What you should do:
Once you have checked each line below for the word "index", give the number of lines that have it and nothing further.
### Data for the task ###
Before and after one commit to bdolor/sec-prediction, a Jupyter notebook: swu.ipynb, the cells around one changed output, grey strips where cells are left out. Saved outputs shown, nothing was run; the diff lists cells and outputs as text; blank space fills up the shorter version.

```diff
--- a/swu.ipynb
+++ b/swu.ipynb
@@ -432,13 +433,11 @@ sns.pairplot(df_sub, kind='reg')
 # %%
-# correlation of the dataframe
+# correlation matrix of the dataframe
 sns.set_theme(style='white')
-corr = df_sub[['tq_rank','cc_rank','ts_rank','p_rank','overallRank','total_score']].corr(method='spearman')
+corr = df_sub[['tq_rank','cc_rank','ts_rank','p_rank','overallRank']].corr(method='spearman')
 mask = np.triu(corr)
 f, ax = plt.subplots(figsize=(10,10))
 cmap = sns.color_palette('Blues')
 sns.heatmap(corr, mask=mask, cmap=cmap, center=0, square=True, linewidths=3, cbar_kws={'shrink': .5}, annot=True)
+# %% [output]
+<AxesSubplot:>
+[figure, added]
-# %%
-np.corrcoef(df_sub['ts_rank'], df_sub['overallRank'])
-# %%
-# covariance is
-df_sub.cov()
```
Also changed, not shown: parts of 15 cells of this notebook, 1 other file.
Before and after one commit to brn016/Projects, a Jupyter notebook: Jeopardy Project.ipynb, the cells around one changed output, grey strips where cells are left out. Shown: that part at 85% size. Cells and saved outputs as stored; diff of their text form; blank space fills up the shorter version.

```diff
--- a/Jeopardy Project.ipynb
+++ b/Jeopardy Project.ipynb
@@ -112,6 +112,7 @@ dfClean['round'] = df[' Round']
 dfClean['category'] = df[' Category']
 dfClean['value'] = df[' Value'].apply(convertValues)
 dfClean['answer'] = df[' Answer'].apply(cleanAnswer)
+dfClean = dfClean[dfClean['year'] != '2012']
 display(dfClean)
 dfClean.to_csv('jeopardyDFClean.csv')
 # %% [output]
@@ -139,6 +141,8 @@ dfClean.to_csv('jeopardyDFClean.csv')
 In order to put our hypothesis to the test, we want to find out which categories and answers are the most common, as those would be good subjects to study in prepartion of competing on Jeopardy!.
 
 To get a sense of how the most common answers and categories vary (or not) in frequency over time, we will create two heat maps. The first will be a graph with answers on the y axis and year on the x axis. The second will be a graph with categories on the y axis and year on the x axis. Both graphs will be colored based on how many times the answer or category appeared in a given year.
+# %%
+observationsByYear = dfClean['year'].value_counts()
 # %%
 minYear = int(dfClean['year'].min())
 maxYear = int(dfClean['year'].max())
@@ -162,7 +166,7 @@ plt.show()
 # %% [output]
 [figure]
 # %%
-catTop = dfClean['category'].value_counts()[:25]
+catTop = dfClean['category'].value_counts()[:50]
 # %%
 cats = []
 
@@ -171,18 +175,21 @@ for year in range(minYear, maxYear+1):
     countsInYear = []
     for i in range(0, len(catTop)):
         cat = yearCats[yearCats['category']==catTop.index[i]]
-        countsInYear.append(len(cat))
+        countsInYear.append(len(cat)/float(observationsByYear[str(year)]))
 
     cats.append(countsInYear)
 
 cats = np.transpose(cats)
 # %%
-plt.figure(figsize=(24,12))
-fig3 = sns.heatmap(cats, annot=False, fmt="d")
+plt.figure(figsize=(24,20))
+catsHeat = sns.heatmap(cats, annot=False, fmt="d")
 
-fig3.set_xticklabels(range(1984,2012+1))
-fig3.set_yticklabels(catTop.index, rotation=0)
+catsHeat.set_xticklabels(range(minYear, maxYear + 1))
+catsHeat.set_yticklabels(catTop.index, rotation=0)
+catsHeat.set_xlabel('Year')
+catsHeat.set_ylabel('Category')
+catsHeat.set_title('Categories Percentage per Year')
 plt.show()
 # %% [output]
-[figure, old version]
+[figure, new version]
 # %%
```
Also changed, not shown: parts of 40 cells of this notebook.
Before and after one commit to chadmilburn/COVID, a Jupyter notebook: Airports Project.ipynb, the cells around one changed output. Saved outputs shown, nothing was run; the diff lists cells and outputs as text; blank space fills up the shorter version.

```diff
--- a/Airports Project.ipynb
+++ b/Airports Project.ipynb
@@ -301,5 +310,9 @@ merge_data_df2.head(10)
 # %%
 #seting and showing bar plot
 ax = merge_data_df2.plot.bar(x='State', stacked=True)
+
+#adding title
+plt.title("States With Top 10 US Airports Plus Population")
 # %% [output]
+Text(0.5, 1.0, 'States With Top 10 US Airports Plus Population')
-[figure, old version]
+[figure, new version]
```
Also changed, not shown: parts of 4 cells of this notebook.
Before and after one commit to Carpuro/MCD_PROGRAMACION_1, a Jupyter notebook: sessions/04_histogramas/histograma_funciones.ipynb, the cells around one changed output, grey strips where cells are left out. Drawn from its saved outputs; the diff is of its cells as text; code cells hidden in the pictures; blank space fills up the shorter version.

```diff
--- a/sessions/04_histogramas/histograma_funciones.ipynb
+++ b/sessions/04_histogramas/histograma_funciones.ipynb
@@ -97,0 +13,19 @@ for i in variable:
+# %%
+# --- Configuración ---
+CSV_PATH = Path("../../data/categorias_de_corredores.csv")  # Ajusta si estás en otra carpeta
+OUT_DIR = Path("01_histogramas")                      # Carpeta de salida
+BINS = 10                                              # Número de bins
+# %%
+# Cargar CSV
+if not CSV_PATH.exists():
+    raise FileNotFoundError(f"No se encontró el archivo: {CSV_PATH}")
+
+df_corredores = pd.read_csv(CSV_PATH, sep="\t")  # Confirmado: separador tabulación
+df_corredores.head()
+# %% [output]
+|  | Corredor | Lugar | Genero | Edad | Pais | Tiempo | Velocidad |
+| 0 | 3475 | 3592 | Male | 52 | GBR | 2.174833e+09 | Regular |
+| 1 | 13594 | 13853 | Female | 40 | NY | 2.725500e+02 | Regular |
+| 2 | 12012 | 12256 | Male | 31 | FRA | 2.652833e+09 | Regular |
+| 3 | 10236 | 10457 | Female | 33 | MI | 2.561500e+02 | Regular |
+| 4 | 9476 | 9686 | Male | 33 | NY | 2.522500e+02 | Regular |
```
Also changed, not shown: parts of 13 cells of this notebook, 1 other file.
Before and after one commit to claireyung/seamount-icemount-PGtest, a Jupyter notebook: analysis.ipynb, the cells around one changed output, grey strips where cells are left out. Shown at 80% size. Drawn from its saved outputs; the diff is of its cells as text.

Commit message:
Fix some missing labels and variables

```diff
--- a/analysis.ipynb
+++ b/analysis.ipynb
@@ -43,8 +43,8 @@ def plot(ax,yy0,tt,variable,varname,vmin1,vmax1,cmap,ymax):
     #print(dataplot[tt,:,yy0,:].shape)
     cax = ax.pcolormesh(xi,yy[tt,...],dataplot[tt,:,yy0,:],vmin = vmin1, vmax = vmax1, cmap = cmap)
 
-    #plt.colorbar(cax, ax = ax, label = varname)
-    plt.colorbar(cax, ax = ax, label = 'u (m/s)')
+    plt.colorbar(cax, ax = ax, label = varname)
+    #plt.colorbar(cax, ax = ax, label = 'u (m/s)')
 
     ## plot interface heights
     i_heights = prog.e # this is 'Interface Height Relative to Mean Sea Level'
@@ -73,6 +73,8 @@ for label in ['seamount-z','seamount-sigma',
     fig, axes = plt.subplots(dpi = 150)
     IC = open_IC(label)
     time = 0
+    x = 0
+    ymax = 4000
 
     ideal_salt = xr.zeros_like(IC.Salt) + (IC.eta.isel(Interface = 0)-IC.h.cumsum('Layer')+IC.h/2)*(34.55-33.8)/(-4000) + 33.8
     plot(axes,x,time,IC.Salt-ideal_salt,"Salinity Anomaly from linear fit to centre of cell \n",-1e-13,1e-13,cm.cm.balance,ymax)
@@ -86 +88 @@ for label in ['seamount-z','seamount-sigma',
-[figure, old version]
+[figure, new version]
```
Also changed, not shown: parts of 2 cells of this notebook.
###
Task result:
3